In the clinical picture of residual schizophrenia, there are symptoms of psychosis. Hallucinations, illusions, delusions, and catatonic disorders can be present in a rudimentary, insignificant form, while they are not accompanied by vivid experiences. Affective flattening and social isolation are typical. Thinking is unclear and illogical, and speech is often poor or overloaded with complex expressions.
The behavior of a patient with residual schizophrenia can be quite eccentric and may not coincide with the norms of society: talking with oneself in the presence of strangers, vagrancy, garbage collection (pathological accumulation), insufficient attention to personal hygiene. Quite often there are strange beliefs, belief in telepathy or superstition, overvalued ideas.
Changes in personality after suffering from psychosis are characterized by “acquired” mental weakness, which manifests itself in the form of increased fatigue, passivity, vulnerability, and a feeling of insecurity.
To diagnose residual schizophrenia, the patient must live at least one year with mild symptoms of the disease (hallucinations, delusions, etc.), or without them at all. This period is classified as remission, and it is he who is the hallmark of this type of schizophrenia.
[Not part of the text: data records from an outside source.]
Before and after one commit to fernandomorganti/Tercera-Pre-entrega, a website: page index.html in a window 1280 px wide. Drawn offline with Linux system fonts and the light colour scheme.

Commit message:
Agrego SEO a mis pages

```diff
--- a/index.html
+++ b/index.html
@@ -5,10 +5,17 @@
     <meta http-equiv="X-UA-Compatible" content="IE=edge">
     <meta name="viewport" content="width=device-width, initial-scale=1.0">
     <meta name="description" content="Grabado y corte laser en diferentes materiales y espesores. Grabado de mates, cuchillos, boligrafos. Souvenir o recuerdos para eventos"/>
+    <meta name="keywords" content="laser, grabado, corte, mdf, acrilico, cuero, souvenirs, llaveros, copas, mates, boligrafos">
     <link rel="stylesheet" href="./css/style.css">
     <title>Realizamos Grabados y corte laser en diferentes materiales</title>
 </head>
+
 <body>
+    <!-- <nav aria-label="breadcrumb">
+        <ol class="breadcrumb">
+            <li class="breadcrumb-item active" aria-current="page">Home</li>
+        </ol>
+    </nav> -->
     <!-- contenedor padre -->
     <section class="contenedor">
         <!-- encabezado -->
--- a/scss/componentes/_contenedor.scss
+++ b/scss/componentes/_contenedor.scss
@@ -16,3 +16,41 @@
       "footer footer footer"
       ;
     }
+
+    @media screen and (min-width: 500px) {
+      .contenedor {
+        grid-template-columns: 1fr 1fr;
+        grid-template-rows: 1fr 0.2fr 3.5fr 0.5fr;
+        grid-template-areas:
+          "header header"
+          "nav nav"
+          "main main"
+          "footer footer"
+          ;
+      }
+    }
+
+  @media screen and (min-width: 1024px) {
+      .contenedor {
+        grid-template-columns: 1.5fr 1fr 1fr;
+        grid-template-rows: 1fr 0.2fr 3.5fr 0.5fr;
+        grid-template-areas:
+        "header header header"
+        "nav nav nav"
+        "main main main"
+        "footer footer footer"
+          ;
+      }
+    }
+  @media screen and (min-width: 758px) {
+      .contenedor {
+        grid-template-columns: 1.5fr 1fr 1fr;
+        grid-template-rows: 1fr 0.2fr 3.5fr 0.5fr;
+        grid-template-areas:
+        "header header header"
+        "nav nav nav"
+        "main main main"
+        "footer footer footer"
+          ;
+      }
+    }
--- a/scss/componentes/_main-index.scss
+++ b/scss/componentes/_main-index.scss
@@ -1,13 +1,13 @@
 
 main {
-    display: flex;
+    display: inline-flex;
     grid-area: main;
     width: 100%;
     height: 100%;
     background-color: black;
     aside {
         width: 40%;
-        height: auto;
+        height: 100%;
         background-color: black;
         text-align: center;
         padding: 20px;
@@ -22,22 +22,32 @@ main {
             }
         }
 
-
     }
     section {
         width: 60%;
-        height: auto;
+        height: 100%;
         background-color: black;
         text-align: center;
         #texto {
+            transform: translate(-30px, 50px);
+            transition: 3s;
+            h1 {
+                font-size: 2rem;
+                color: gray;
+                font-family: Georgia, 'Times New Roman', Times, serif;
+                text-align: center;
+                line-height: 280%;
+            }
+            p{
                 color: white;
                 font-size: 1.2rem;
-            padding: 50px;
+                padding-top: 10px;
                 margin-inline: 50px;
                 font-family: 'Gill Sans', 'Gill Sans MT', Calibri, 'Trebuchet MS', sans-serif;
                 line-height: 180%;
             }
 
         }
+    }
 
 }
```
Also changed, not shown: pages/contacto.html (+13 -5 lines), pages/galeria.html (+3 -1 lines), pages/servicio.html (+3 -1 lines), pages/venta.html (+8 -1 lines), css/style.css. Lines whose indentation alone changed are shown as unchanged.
In addition, during the last year, there must be at least 4 of the following negative symptoms:
There should be no organic brain damage, dementia; signs of hospitalism or chronic depression that might explain the negative symptoms.
In DSM-5, the American Psychiatric Association removed the subtypes of schizophrenia due to their “limited diagnostic stability, low reliability, and poor validity.” Hence, the residual form of the disorder is not considered as an independent diagnosis, and its treatment is reduced, mainly, to the social adaptation of patients and the negative consequences of mental disorders suffered by them.
It is currently not known exactly what causes schizophrenia. Scientists believe that dopamine, glutamate, or traumatic events at an early age may play a role in the development of schizophrenia. Others believe that this is the result of biopsychosocial factors. Depending on the specific type, there can be several different “reasons”. For example, if in catatonic schizophrenia, symptoms are mainly caused by problems with GABA, then in paranoid schizophrenia, this may be the result of dopamine hyperactivity.